The world of portable, general-purpose computing is moving along two parallel paths. First, and most popularly, you have devices like smartphones, which are focused on user interaction and connectivity, but are smart enough to be the “brain” for any number of more capable devices. Then there are purpose-built devices with one or a few specific functions: a high-precision range finder, or a pollutant detector, or a simple laser level.
But in the middle somewhere, and perhaps a bit into the future, you have a middle way: the tricorder. Some might consider it the best of both worlds; some, the worst. But whether it’s the one or the other, tricorders are getting more real by the day. The Tricorder Project is just one among many, but the idea is sound and hell, the device even works.

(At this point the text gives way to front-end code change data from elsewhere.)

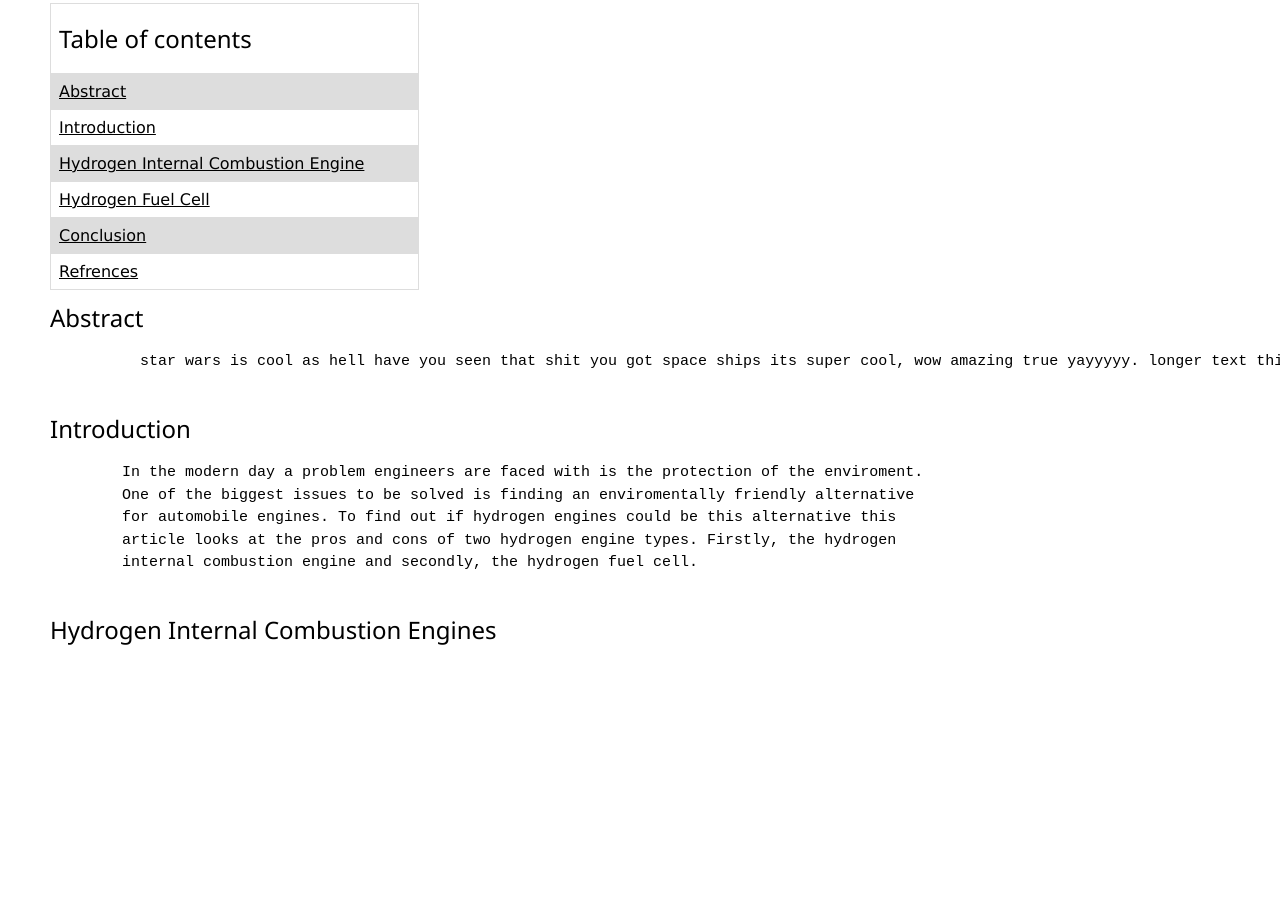
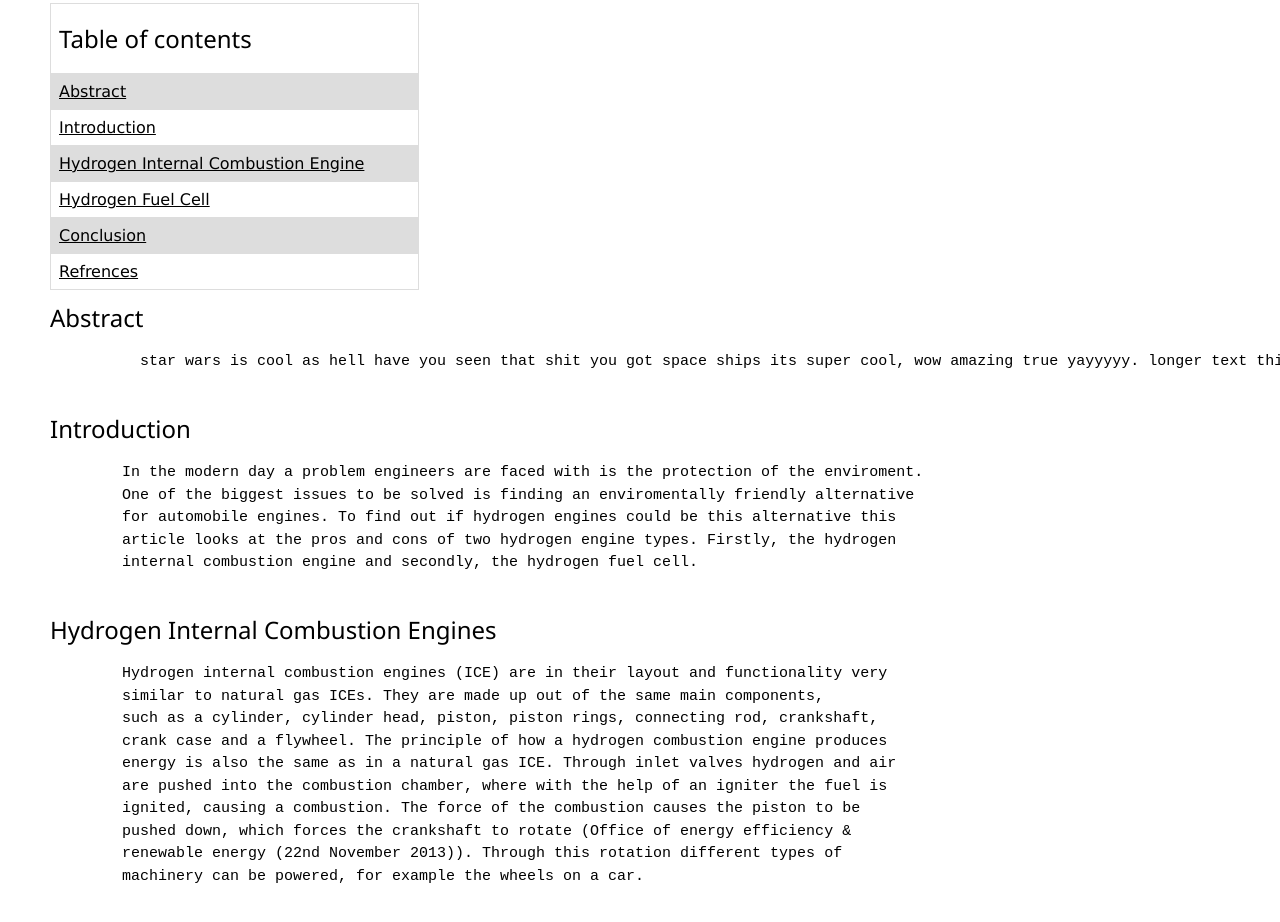
Before and after one commit to FEPSFY01709/FY01709, a plain HTML site: page index.html in a window 1280 px wide. Shown: the part 543-1465 px from the top of the page. Before the commit the page ends 1201 px from the top, so only its background shows below. Drawn offline with nearby package versions, Linux system fonts and the light colour scheme.

Commit message:
Update index.html
add first part hydrogen ICE

```diff
--- a/index.html
+++ b/index.html
@@ -86,5 +86,17 @@
       </pre>
 
       <h3 id=”Hydrogen Internal Combustion Engines”>Hydrogen Internal Combustion Engines</h3>
+      <pre>
+        Hydrogen internal combustion engines (ICE) are in their layout and functionality very
+        similar to natural gas ICEs. They are made up out of the same main components,
+        such as a cylinder, cylinder head, piston, piston rings, connecting rod, crankshaft,
+        crank case and a flywheel. The principle of how a hydrogen combustion engine produces
+        energy is also the same as in a natural gas ICE. Through inlet valves hydrogen and air
+        are pushed into the combustion chamber, where with the help of an igniter the fuel is
+        ignited, causing a combustion. The force of the combustion causes the piston to be
+        pushed down, which forces the crankshaft to rotate (Office of energy efficiency &
+        renewable energy (22nd November 2013)). Through this rotation different types of
+        machinery can be powered, for example the wheels on a car.
+      </pre>
 
   </html>
```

There are initiatives to create such devices already; there’s the Tricorder X-Prize, sponsored by Qualcomm, which hopes to create a handheld device capable of “capturing key health metrics and diagnosing a set of 15 diseases.” And we wrote a while back about a device that can check pulse and temperature from a distance using lasers.
This particular project, though, began by Peter Jansen when he was a PhD candidate at McMasters University, isn’t about health care but rather science. Jansen is passionate about the invisible world of magnetism, radiation, temperature, and other things all around us, and wanted to build a single tool that could measure all of these things — while remaining usable and compact. In other words, the kind of thing you’d want to send down with an away team in Star Trek. Jansen explains:
The idea is really to have something that’s useful both for a young student first being introduced to science, as well as being standard equipment for future planetary explorers. I think the difference here, and how that’s possible, is with an open source design philosophy. By having an open device folks can easily write apps that use and interface to the onboard sensor hardware. For kids, one might load up a software suite based on the OLPC suite and Alan Kay’s squeak e-toys, which is a great tool for teaching computer science concepts to even very young kids in a fun and intuitive way.
The Mark II device has sensors for temperature (atmospheric and spot/IR), magnetism (3-axis magnetometer), distance (ultrasonic), GPS, pressure, color and brightness, and a few other things. it’s easy to think of numerous other measures it could add (non-visible radiation, pH, air and soil quality, auditory measurements) but as it is, it already acts as a powerful extension to our existing senses. It displays the info on two OLED touchscreens and folds up to fit in a pocket. And of course, it runs Linux.
The obvious question many readers will ask is: why not do this on an iPhone? The reasons are both technical and philosophical. I asked Jansen about this.
The main issues with this approach are standards and openness for connecting external devices. It’s challenging to design a device that will connect to some large subset of smartphones, and some manufactures (like Apple) complicate the process with proprietary interfaces.
For kids and science education, which is a large part of the mission of the Tricorder project, I think having an extremely inexpensive standalone device is still a very good way to go. The One Laptop per Child (OLPC) and new Raspberry Pi have shown us that extremely sophisticated devices for learning can be produced inexpensively.
The device pictured is the Mark II, and a Mark III that was more modular ended up being scrapped. The Mark IV, Jansen says, has a focus in imaging and visualization — something that’s important for people who may not have an intuitive understanding of numbers and histograms. He hopes to include thermal imaging on it, among other things.
The most important thing, perhaps, is the price. Keeping the cost down is the only way to even create the possibility of widespread use. Jansen hopes to bring the cost of the device down to around $200, and he has tried as much as possible to stay with off-the-shelf sensors and parts to control the cost. And as the software and blueprints are totally open and free, the device can be built by anyone with the resources to do so (which is to say, soldering and board-building skills as well as the money). But ideally, manufacturing would be democratized as well, and allow for home fabrication of the casing and perhaps pre-assembly of the more difficult parts of the device.
Is the tricorder class of device something that we’ll be seeing more of or less of as time goes on? In a way it’s an uncomfortable compromise between the elegance of a single-purpose device and the versatility of a smartphone. But it’s also something different, purpose-built, powerful. The end game seems to favor modularity, but at the same time, there are many people and organizations that would love to have a few of these things lying around. Whatever the future holds for this sort of thing, the Tricorder Project is both admirable and impressive. You can learn more, or check out the specs and build instructions, over at the project’s page.